MADISON, Wis. – Last year, as hospitals were inundated by COVID-19 patients and clinics needed to limit appointments for infection control, homebound patients were left particularly vulnerable to a lack of routine medical care.

These patients, often elderly, were not able to come to outpatient clinics for their care due to the COVID-19 pandemic; care that is critical for someone who may have a complex medical history or is in poor health.

UW Health decided to increase its efforts to reach these patients during the pandemic through its home-care partner Care Direct and a new home-based primary care service that gives homebound patients access to the same level of care they would have in a clinic setting, according to Dr. Melissa Dattalo, medical director, home-centered care, in the Office of Population Health at UW Health, and assistant professor of medicine at the UW School of Medicine and Public Health.
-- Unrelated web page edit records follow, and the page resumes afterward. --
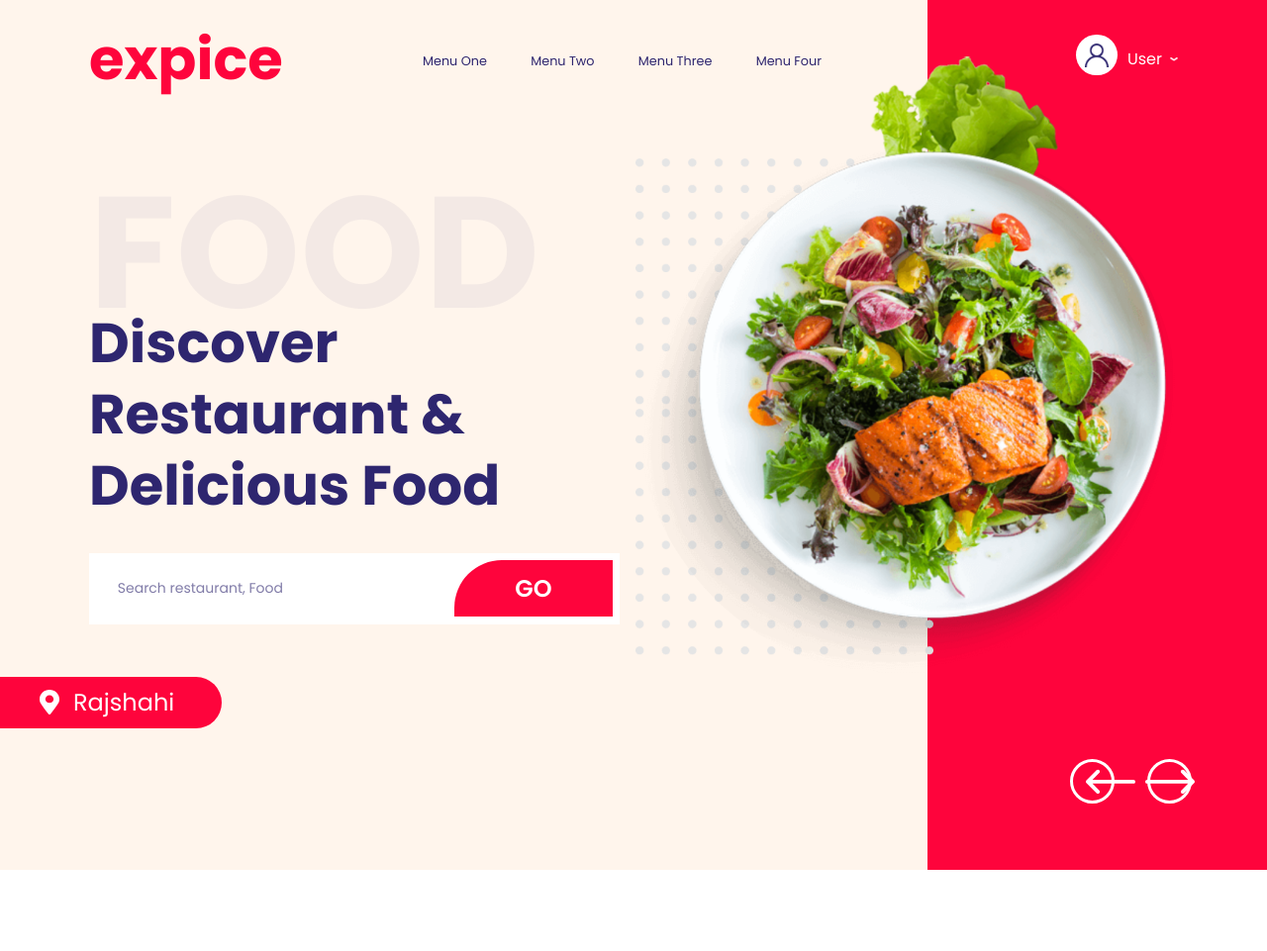
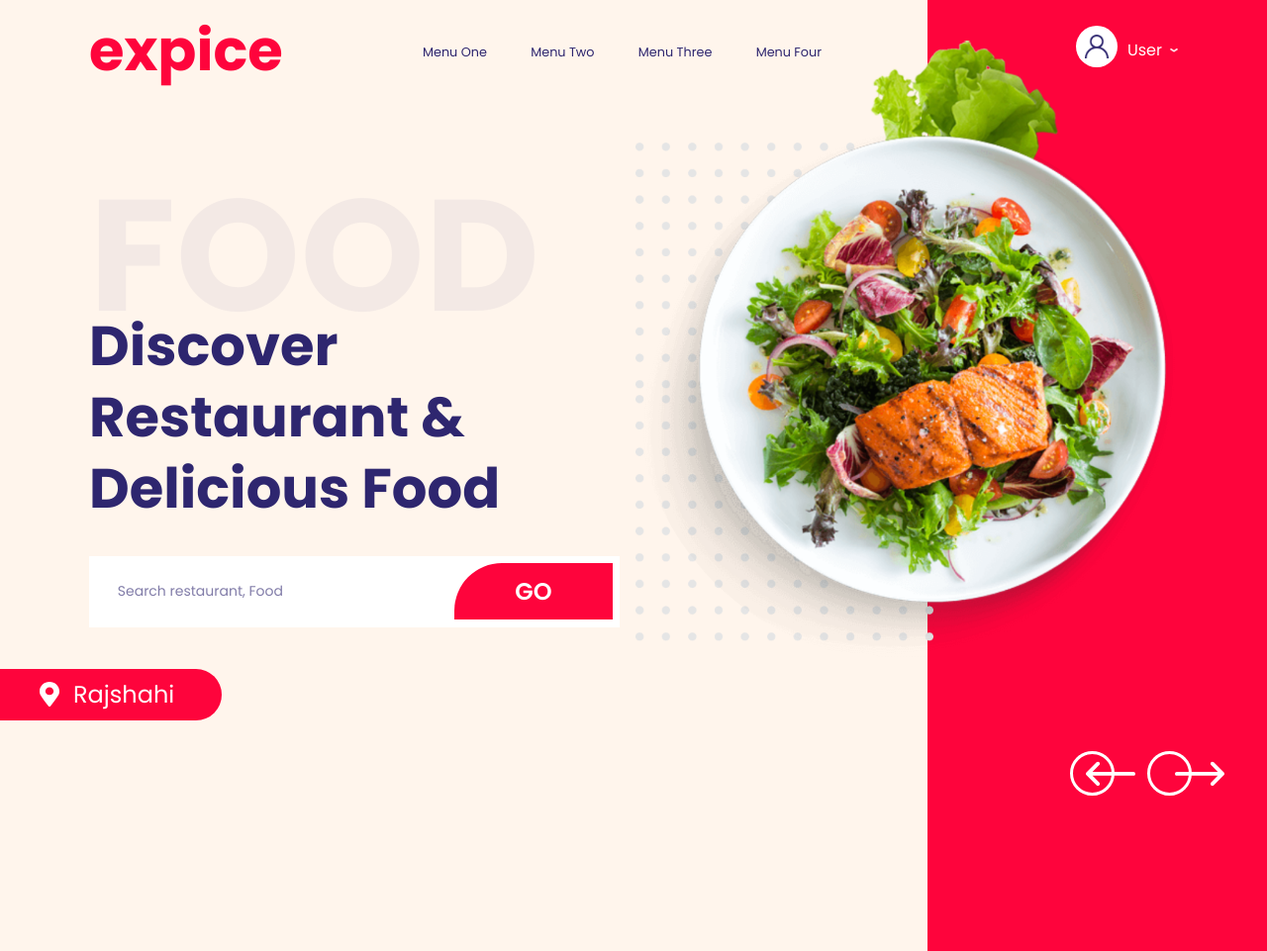
Before and after one commit to OlgaSeledets/expice, a plain HTML site: page src/index.html in a window 1280 px wide. Shown: the whole page at 99% size. Before the commit the page ends 879 px from the top, so only its background shows below. Drawn offline with Linux system fonts and the light colour scheme.

Commit message:
Change header

```diff
--- a/src/index.html
+++ b/src/index.html
@@ -43,16 +43,16 @@
                 <button class="header-search__btn">GO</button>
             </div>
         </div>
-        <div class="header-img1">
+        <div class="header-img1 img">
             <img class="header-img1__item1" src="img/background-item1.png">
         </div>
-        <div class="header-img2">
+        <div class="header-img2 img">
             <img class="header-img2__item2" src="img/background-item2.png">
         </div>
-        <div class="header-img3">
+        <div class="header-img3 img">
             <img class="header-img3__item3" src="img/background-item3.png">
         </div>
-        <div class="header-img4">
+        <div class="header-img4 img">
             <img class="header-img4__item4" src="img/background-item3.png">
         </div>
         <div class="header-address">
--- a/src/sass/_header.sass
+++ b/src/sass/_header.sass
@@ -1,7 +1,7 @@
 .header
     display: grid
     // grid-template-rows: 12.397% 2.149% 65.289% 6.529% 13.636%
-    grid-template-rows: 120px 20.8px 543px 63.2px 132px
+    grid-template-rows: 102.4px 99.2px 474px 63.2px 222px
     grid-template-columns: 7.031% 39.427% 3.698% 23.073% 19.74% 7.031%
     // grid-template-columns: 135px 757px 71px 443px 379px 135px
 
@@ -17,7 +17,7 @@
         grid-area: 3 / 2 / span 1 / span 1
         z-index: 2
         line-height: 0.7
-        margin-top: 58px
+
 
         &__title
             font-size: 160px
@@ -119,15 +119,18 @@
             color: #FFFFFF
             cursor: pointer
 
+    &-img
+        margin-top: 30px
+
     &-img1
-        grid-area: 3 / 4 / span 1 / span 2
+        grid-area: 2 / 4 / span 1 / span 2
         z-index: 4
 
         &__item1
             width: 100%
 
     &-img2
-        grid-area: 3 / 4 / span 1 / span 2
+        grid-area: 2 / 4 / span 1 / span 2
         z-index: 3
 
         &__item2
@@ -136,7 +139,7 @@
             margin-left: 160px
 
     &-img3
-        grid-area: 3 / 4 / span 1 / span 2
+        grid-area: 2 / 4 / span 1 / span 2
         z-index: 2
 
         &__item3
@@ -144,12 +147,12 @@
             margin-top: 19px
 
     &-img4
-        grid-area: 3 / 4 / span 1 / span 2
+        grid-area: 2 / 4 / span 1 / span 2
         z-index: 2
 
         &__item4
             width: 55%
-            margin-top: 272px
+            margin-top: 274px
 
     &-address
         grid-area: 4 / 1 / span 1 / span 2
@@ -203,11 +206,13 @@
 
 .arrows__right
     transform: scaleX(-1)
-    margin-left: 10px
+    margin-left: 40px
     width: 50px
     height: 24px
     color: #FFFFFF
 
+.img
+    margin-top: 23px
 
 .b-left
     grid-area: 1 / 1 / span 5 / span 4
```
Also changed, not shown: src/css/style.css, 1 other file.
A team comprised of a doctor, nurse practitioner, nurse, social worker and other personnel make home-based and telehealth visits to patients and conduct the same tests, exams and treatments as they would in a clinic setting.
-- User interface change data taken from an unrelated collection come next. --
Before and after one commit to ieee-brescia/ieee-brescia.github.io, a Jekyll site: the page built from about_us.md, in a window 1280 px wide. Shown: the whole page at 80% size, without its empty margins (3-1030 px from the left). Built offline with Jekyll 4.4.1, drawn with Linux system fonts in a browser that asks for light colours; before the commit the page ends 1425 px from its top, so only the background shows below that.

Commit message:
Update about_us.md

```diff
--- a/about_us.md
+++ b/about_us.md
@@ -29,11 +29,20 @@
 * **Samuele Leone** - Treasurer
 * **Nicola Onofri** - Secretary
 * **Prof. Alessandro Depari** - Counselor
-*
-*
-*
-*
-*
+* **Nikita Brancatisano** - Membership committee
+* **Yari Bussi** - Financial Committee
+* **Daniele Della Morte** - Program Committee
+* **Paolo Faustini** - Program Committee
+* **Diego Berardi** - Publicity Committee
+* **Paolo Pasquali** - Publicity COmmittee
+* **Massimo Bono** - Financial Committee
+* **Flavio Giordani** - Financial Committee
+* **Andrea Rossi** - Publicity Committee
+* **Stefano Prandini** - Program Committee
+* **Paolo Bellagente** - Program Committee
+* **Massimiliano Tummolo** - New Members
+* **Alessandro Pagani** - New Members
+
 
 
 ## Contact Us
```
“An important reality that was magnified during the pandemic is that we can’t let our most vulnerable patients suffer because they cannot come to the clinic,” Dattalo said.

Home-based care will be a key part of keeping people out of the hospital in the future – an important component of population health – as well as keeping some of the most vulnerable patients healthy during the next pandemic, she said.

“UW Health has been helping to lead a transformation that is happening around the country; implementing home-based primary care and other innovative home-based services, in an effort to keep people healthy and out of the hospital,” Dattalo said. “The importance of this was magnified during the pandemic when our hospitals needed capacity for COVID-19 patients.”

Apart from crisis situations, most people who are eligible for this care – homebound or nursing-home eligible – would rather be cared for at home than in a hospital, she said.

“We find patients prefer these settings, but we also find that their outcomes and satisfaction are better when they can be cared for at home,” Dattalo said. “It is a win-win for both the patients who enjoy the high quality of care provided, and for the health system to have lower costs.”

Dattalo will be available for interviews today.